TASK INPUTS below:

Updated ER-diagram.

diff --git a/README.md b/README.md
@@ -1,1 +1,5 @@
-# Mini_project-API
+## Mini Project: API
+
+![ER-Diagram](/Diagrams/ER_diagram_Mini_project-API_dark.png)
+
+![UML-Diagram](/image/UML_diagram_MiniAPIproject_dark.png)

End of TASK INPUTS.
TASK INPUTS below:

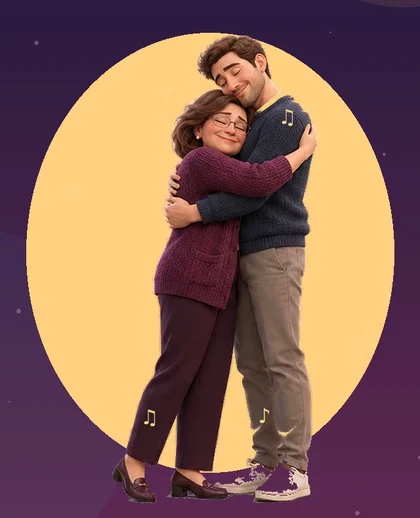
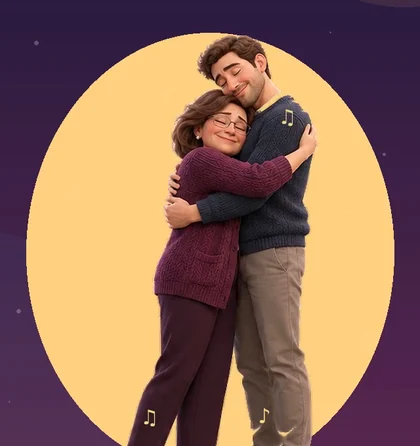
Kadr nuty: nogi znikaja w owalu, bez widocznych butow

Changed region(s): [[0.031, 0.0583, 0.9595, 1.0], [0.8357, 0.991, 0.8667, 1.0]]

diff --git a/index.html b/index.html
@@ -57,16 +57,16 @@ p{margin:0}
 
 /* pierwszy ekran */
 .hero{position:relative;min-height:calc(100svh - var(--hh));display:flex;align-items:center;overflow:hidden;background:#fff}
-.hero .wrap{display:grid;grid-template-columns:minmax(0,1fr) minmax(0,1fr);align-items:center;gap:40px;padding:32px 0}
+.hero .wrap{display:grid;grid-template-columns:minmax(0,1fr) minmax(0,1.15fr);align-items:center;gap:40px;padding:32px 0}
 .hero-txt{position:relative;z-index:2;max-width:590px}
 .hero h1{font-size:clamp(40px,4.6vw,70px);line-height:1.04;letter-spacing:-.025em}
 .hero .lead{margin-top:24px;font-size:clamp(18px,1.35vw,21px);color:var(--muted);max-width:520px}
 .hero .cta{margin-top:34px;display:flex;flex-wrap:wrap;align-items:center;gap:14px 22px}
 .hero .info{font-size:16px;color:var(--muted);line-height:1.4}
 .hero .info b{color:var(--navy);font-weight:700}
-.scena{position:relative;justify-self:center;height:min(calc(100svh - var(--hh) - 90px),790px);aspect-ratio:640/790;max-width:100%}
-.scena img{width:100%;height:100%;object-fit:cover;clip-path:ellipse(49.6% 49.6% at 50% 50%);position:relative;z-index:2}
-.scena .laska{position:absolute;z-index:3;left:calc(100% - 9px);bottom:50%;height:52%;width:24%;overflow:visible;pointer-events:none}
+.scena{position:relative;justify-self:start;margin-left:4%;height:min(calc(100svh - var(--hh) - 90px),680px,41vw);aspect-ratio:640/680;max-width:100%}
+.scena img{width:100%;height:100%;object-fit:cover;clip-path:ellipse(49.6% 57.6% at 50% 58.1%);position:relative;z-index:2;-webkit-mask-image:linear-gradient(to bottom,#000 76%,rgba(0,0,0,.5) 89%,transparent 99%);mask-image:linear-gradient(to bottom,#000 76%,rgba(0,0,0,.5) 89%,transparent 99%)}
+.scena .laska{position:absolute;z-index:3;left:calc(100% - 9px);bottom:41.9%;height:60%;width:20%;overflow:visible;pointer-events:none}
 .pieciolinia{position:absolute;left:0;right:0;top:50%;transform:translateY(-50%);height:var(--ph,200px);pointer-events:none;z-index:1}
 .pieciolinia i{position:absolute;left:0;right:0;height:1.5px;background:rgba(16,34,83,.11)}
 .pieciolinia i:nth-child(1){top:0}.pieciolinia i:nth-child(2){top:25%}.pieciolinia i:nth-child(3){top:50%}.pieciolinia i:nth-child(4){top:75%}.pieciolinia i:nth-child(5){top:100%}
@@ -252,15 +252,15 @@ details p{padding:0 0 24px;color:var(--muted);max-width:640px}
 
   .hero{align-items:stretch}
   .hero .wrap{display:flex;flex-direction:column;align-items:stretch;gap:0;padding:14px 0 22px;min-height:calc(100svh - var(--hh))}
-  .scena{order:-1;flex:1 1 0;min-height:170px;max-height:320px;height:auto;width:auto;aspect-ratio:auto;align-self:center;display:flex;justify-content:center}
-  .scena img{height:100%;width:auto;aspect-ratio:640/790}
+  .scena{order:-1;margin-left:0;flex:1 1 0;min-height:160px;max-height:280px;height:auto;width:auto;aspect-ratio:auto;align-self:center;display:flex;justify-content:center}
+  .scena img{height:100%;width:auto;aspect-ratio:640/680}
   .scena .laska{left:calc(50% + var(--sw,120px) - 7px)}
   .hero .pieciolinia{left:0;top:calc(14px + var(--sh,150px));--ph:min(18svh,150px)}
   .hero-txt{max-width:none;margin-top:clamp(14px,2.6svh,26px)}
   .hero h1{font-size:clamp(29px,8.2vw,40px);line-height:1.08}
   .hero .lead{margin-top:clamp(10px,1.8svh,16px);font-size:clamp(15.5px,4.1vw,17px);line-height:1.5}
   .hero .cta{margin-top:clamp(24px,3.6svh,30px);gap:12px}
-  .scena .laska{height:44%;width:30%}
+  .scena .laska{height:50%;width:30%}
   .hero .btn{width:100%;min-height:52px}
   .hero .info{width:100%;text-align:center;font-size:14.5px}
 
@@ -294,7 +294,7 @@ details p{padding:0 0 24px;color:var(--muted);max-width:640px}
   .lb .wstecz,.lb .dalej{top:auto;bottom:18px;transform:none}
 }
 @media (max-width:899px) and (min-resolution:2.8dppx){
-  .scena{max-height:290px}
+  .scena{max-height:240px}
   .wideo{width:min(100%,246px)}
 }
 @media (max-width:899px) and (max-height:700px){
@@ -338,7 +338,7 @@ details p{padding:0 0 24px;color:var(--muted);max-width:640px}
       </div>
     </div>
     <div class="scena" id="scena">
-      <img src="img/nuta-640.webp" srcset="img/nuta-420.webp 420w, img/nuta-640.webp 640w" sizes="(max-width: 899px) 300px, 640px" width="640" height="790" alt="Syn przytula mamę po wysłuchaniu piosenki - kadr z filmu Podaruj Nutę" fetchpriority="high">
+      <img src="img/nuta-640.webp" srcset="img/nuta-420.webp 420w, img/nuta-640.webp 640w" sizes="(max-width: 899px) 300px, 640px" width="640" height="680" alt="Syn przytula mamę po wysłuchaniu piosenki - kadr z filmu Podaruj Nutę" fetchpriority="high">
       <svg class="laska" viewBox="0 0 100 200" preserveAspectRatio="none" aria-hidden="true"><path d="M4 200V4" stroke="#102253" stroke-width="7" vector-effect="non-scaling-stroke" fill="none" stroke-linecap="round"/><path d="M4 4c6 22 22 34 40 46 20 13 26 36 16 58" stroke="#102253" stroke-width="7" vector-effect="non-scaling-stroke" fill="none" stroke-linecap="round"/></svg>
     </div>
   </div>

End of TASK INPUTS.

▶ EXERCISE DESCRIPTION
Working through the entries above, copy every line in which "media" is found.

▶ TASK SOLUTION
 @media (max-width:899px) and (min-resolution:2.8dppx){
 @media (max-width:899px) and (max-height:700px){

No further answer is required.